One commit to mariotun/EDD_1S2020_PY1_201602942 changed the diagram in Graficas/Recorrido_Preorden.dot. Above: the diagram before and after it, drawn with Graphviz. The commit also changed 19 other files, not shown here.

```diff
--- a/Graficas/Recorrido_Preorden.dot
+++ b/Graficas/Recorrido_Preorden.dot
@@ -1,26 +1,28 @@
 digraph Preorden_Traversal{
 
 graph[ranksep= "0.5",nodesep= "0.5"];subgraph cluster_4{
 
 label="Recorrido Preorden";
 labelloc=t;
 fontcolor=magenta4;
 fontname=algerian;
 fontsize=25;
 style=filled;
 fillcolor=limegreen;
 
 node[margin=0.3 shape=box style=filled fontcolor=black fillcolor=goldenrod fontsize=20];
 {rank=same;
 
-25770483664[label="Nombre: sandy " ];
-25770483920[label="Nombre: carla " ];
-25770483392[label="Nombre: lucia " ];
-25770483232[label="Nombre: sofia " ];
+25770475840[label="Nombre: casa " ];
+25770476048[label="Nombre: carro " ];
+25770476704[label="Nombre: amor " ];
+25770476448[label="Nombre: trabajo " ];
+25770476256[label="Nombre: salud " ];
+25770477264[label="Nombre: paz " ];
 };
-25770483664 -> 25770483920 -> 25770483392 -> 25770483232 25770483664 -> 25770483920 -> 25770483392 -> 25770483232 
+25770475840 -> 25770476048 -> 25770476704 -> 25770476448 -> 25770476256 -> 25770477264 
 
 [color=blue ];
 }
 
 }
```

┄┄┄┄┄┄

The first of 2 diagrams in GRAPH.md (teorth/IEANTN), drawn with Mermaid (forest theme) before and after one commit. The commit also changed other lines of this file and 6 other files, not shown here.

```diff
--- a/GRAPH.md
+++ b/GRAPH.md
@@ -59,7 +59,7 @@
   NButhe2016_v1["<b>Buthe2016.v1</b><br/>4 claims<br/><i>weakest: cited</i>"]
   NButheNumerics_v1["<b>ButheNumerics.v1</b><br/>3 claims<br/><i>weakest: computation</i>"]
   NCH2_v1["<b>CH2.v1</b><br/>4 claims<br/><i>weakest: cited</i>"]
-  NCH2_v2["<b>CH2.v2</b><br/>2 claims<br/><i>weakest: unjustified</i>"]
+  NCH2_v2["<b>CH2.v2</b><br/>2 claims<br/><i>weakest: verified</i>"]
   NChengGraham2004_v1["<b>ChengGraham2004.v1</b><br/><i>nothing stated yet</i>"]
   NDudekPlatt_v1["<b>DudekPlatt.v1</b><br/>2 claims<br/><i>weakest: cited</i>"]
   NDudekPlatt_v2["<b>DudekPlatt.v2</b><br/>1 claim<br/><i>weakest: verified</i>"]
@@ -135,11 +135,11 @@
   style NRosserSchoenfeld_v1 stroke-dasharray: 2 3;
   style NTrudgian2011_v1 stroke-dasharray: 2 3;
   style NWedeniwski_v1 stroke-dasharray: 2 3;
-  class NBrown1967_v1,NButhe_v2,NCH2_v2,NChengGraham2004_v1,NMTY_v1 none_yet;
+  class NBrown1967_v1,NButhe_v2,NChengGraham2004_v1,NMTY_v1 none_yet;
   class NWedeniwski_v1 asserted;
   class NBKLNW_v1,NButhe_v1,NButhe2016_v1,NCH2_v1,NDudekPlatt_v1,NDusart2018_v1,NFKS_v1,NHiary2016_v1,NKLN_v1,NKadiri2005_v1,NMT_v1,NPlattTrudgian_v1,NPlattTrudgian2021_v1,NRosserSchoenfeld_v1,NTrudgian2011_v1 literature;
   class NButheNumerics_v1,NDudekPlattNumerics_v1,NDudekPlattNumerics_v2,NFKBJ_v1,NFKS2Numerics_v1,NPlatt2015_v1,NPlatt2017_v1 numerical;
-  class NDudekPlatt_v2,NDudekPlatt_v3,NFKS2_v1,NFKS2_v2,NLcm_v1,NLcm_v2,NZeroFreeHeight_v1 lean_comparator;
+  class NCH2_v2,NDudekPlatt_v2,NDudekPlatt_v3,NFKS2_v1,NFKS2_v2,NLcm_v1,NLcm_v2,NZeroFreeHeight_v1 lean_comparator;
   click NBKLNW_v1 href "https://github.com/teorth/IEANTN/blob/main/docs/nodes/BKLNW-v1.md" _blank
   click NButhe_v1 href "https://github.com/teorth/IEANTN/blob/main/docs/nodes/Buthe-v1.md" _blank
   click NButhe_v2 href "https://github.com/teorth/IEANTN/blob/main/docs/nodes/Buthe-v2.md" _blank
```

┄┄┄┄┄┄

[Assignment]
Return each line of the material above that holds the string "weakest".

[The completed task]
   NButhe2016_v1["<b>Buthe2016.v1</b><br/>4 claims<br/><i>weakest: cited</i>"]
   NButheNumerics_v1["<b>ButheNumerics.v1</b><br/>3 claims<br/><i>weakest: computation</i>"]
   NCH2_v1["<b>CH2.v1</b><br/>4 claims<br/><i>weakest: cited</i>"]
-  NCH2_v2["<b>CH2.v2</b><br/>2 claims<br/><i>weakest: unjustified</i>"]
+  NCH2_v2["<b>CH2.v2</b><br/>2 claims<br/><i>weakest: verified</i>"]
   NDudekPlatt_v1["<b>DudekPlatt.v1</b><br/>2 claims<br/><i>weakest: cited</i>"]
   NDudekPlatt_v2["<b>DudekPlatt.v2</b><br/>1 claim<br/><i>weakest: verified</i>"]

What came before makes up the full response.